For the third time in five years, the Navy has reached an agreement with a firm to remove 2.7 million gallons of Vietnam War-era napalm at a Navy weapons storage facility near Fallbrook.
Palm Enterprises of Oxnard has been selected to handle the job of processing the volatile material so it can be safely removed from the Fallbrook Naval Weapons Station and salvaged.
Dick Rosencrants, a spokesman for the Defense Reutilization and Marketing Service in Battle Creek, Mich., said the firm was selected over three other companies that submitted bids ranging from $5,700 to $53,200. The final selection was made late Wednesday, he said.
Although Palm Enterprises' bid of $10,000 was far from the highest, the selection was not based entirely on "economic principles," Rosencrants said.
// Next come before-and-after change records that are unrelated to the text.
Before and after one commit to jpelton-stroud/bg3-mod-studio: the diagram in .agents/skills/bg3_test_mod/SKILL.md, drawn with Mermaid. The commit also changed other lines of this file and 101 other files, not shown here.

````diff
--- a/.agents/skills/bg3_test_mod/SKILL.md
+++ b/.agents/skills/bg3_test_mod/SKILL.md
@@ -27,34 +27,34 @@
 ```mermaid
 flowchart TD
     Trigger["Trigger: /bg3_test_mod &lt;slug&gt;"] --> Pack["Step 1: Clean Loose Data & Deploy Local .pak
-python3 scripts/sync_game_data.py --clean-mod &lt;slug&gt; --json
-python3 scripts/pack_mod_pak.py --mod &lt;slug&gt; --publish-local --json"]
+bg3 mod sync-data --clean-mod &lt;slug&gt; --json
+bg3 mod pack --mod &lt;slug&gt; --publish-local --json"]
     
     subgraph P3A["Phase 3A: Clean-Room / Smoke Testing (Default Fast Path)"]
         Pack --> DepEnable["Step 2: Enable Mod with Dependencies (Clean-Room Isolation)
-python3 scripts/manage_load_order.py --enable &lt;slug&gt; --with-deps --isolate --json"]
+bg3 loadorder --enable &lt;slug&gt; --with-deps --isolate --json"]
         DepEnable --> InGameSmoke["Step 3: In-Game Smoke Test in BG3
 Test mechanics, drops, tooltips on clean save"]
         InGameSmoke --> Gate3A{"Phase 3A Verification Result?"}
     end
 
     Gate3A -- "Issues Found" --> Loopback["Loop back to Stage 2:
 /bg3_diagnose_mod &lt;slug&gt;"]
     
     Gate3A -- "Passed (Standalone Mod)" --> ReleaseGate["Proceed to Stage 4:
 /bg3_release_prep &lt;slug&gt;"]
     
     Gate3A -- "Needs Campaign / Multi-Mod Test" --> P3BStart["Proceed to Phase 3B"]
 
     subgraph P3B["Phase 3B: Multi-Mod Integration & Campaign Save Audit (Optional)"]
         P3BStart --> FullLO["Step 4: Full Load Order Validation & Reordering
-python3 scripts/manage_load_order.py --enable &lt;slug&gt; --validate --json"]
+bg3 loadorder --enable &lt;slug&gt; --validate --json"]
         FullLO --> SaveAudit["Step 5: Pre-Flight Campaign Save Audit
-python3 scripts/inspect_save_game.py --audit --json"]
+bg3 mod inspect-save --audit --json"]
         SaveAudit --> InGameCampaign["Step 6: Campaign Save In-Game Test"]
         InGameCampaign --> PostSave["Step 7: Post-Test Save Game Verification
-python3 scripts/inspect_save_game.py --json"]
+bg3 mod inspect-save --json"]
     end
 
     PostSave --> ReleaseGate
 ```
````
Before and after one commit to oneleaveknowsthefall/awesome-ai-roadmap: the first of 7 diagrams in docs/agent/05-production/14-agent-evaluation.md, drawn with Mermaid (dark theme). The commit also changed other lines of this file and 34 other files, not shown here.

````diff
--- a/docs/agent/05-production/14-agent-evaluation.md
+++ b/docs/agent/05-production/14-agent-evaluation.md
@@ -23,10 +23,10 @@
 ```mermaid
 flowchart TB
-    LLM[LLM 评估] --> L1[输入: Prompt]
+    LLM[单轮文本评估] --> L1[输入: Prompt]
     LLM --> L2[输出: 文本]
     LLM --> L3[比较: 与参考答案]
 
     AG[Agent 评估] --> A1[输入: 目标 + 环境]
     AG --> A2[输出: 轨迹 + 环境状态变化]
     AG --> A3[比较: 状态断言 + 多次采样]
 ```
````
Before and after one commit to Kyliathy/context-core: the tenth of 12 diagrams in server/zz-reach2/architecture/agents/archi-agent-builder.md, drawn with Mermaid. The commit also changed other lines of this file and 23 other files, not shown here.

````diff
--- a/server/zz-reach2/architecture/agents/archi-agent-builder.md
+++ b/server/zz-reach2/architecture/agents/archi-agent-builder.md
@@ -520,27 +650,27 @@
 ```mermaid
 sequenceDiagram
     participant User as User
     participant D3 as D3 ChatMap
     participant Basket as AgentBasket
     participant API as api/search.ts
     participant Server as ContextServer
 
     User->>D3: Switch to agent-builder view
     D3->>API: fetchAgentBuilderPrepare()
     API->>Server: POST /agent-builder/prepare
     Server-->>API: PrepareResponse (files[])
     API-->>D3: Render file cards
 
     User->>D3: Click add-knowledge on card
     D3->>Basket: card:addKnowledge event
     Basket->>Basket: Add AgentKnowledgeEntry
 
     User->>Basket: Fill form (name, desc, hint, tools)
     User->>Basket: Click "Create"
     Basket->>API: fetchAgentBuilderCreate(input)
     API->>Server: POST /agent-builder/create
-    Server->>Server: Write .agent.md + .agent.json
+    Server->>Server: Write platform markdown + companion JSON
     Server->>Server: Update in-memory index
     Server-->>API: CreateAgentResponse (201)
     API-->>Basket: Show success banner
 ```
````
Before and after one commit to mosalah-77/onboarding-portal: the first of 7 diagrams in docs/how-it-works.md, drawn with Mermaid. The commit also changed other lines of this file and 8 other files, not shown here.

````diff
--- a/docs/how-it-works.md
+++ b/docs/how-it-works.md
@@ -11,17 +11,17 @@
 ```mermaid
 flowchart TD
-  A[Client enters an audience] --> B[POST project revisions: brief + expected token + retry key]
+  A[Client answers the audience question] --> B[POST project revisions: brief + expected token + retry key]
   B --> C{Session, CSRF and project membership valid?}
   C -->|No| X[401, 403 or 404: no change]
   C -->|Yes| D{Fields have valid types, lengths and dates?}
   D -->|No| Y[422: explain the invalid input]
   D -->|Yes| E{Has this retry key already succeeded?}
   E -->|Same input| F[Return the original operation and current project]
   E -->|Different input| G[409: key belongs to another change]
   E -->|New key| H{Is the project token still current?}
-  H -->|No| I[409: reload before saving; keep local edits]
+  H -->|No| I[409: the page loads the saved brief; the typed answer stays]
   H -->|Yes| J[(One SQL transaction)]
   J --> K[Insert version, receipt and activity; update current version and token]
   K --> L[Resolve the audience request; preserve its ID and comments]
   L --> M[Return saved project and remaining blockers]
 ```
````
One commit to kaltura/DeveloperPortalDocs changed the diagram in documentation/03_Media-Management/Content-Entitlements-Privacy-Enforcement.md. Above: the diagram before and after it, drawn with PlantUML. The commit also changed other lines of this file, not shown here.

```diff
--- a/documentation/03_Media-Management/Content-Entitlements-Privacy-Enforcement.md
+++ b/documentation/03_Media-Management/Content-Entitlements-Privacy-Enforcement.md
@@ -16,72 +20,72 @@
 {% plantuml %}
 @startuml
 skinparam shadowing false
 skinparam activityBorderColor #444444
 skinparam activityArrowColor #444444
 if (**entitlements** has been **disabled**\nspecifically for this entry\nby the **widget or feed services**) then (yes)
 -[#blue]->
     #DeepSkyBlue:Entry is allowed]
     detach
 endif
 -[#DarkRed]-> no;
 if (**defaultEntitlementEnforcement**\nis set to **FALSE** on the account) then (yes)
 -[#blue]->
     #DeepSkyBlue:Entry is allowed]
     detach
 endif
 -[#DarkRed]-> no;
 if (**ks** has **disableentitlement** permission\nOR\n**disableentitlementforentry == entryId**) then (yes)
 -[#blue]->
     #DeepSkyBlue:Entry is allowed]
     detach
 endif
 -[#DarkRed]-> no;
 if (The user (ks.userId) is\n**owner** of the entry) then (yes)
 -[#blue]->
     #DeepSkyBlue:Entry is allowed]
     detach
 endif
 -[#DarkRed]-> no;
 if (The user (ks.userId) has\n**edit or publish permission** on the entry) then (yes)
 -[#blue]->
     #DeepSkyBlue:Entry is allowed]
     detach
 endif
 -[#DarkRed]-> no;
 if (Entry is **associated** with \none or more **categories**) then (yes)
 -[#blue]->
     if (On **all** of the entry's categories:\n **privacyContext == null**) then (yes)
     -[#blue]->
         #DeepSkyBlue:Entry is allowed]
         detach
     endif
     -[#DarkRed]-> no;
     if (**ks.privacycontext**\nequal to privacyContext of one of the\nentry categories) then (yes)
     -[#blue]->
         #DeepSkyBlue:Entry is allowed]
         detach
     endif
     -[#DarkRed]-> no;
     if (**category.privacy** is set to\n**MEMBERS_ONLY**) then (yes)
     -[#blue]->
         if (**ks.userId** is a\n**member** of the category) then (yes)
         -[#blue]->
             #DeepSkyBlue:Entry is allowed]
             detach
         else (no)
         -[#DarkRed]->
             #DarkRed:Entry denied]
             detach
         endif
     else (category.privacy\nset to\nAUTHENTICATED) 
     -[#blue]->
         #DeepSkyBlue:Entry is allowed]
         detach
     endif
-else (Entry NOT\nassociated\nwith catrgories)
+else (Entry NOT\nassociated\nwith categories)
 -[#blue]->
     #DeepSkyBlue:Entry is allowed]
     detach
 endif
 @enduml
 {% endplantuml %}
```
Other factors that went into the four-month evaluation process included the company's financial stability, technical capabilities, environmental background and expertise in handling such materials, he said.
In part, military officials favored the firm because it promised to have the napalm removed within two years, Rosencrants said.
The napalm--a flammable, sticky mix of gasoline, benzene and polystyrene--has been stored in 33,800 aluminum canisters at the weapons station since the mid-1970s.
In World War II and in Korea and Vietnam, napalm bombs were used primarily against enemy troop concentrations and fortified positions. The polystyrene, a plastic material, turned the gasoline in the bombs into a jelly-like substance that caused the burning mixture to stick to anything it hit.
On two previous occasions, firms selected to remove the napalm from the weapons station have failed to perform the task.
In January, 1982, Navy officials accepted a $182,000 bid from two trucking firms, but the companies backed out of the deal a year later, claiming that environmental restrictions made the salvage operation too costly.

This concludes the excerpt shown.